## Task item
The answer must be every line of the records in which the string "index" appears.

········

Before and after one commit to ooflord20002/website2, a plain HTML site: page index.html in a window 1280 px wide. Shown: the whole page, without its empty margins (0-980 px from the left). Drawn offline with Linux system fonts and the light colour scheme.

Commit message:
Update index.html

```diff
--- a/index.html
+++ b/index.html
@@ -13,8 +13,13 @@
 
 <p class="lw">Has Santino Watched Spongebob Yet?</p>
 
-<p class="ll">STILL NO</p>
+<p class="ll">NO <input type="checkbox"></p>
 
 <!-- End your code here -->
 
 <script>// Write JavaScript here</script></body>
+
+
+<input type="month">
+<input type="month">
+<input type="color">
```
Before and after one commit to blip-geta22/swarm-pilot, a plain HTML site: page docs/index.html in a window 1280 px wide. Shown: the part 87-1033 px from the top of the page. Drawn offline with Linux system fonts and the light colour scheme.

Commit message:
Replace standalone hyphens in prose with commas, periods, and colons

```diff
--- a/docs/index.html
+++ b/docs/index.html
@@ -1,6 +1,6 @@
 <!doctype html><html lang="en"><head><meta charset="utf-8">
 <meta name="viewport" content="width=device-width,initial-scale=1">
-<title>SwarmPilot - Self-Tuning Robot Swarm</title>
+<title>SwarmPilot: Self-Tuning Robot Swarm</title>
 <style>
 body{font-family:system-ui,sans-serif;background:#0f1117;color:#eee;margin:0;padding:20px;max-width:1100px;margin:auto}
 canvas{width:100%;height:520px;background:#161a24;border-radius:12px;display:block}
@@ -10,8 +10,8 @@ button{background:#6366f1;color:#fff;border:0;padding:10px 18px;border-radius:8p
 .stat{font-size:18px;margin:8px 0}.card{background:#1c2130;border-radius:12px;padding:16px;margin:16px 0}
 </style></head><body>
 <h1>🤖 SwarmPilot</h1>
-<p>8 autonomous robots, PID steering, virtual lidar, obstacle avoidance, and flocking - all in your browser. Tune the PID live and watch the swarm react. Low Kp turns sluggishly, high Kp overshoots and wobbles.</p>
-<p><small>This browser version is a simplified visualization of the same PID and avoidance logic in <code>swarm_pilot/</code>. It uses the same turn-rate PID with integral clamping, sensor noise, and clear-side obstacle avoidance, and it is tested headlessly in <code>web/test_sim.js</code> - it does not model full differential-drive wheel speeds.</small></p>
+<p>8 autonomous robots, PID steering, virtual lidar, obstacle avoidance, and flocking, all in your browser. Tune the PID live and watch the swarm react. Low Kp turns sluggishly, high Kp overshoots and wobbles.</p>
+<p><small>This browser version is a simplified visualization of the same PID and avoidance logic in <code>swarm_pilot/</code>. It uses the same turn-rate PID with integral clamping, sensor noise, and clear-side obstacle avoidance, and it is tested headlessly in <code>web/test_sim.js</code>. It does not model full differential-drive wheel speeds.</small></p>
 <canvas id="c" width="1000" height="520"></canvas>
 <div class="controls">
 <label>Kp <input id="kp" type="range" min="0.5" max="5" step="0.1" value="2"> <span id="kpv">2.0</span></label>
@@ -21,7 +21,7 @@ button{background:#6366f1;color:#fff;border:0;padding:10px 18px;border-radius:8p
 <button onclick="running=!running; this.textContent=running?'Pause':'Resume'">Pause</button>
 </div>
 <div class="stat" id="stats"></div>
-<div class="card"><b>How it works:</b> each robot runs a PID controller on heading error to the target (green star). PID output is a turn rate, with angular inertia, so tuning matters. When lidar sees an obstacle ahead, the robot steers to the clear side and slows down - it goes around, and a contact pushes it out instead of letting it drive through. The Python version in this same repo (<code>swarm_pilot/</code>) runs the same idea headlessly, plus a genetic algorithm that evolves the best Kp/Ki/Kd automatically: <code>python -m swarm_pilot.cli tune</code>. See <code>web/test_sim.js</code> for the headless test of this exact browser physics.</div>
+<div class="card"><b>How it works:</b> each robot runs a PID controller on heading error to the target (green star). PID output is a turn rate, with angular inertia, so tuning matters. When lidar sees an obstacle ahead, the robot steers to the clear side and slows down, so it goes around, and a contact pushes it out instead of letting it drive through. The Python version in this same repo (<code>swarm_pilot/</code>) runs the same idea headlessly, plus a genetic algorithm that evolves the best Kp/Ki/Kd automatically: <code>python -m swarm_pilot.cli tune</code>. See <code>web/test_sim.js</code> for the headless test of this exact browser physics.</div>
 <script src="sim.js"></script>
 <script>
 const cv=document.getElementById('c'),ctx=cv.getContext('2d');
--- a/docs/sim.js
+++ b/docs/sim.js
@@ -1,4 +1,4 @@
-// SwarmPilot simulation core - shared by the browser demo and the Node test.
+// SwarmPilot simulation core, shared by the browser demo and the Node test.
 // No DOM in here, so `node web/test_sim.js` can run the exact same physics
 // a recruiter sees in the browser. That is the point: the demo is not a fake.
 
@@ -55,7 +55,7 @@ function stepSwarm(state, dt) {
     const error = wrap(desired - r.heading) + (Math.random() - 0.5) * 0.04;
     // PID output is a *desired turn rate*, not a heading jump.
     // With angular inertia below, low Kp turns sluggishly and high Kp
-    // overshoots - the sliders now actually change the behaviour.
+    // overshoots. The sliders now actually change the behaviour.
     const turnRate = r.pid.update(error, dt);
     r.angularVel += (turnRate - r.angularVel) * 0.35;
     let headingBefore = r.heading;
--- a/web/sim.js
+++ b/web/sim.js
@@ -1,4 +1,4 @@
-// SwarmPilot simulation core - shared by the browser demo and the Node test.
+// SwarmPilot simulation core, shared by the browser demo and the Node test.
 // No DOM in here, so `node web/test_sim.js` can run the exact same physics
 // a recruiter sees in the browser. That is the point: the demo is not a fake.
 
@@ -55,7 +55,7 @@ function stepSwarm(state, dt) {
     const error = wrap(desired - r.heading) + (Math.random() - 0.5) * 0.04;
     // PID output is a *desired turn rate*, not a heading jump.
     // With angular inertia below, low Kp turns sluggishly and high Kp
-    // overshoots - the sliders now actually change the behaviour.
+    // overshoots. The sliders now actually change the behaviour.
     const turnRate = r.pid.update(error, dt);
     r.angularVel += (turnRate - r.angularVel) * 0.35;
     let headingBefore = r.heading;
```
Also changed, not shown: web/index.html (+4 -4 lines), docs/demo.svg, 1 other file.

········

## Written answer
Before and after one commit to ooflord20002/website2, a plain HTML site: page index.html in a window 1280 px wide. Shown: the whole page, without its empty margins (0-980 px from the left). Drawn offline with Linux system fonts and the light colour scheme.
Update index.html
--- a/index.html
+++ b/index.html
Before and after one commit to blip-geta22/swarm-pilot, a plain HTML site: page docs/index.html in a window 1280 px wide. Shown: the part 87-1033 px from the top of the page. Drawn offline with Linux system fonts and the light colour scheme.
--- a/docs/index.html
+++ b/docs/index.html
Also changed, not shown: web/index.html (+4 -4 lines), docs/demo.svg, 1 other file.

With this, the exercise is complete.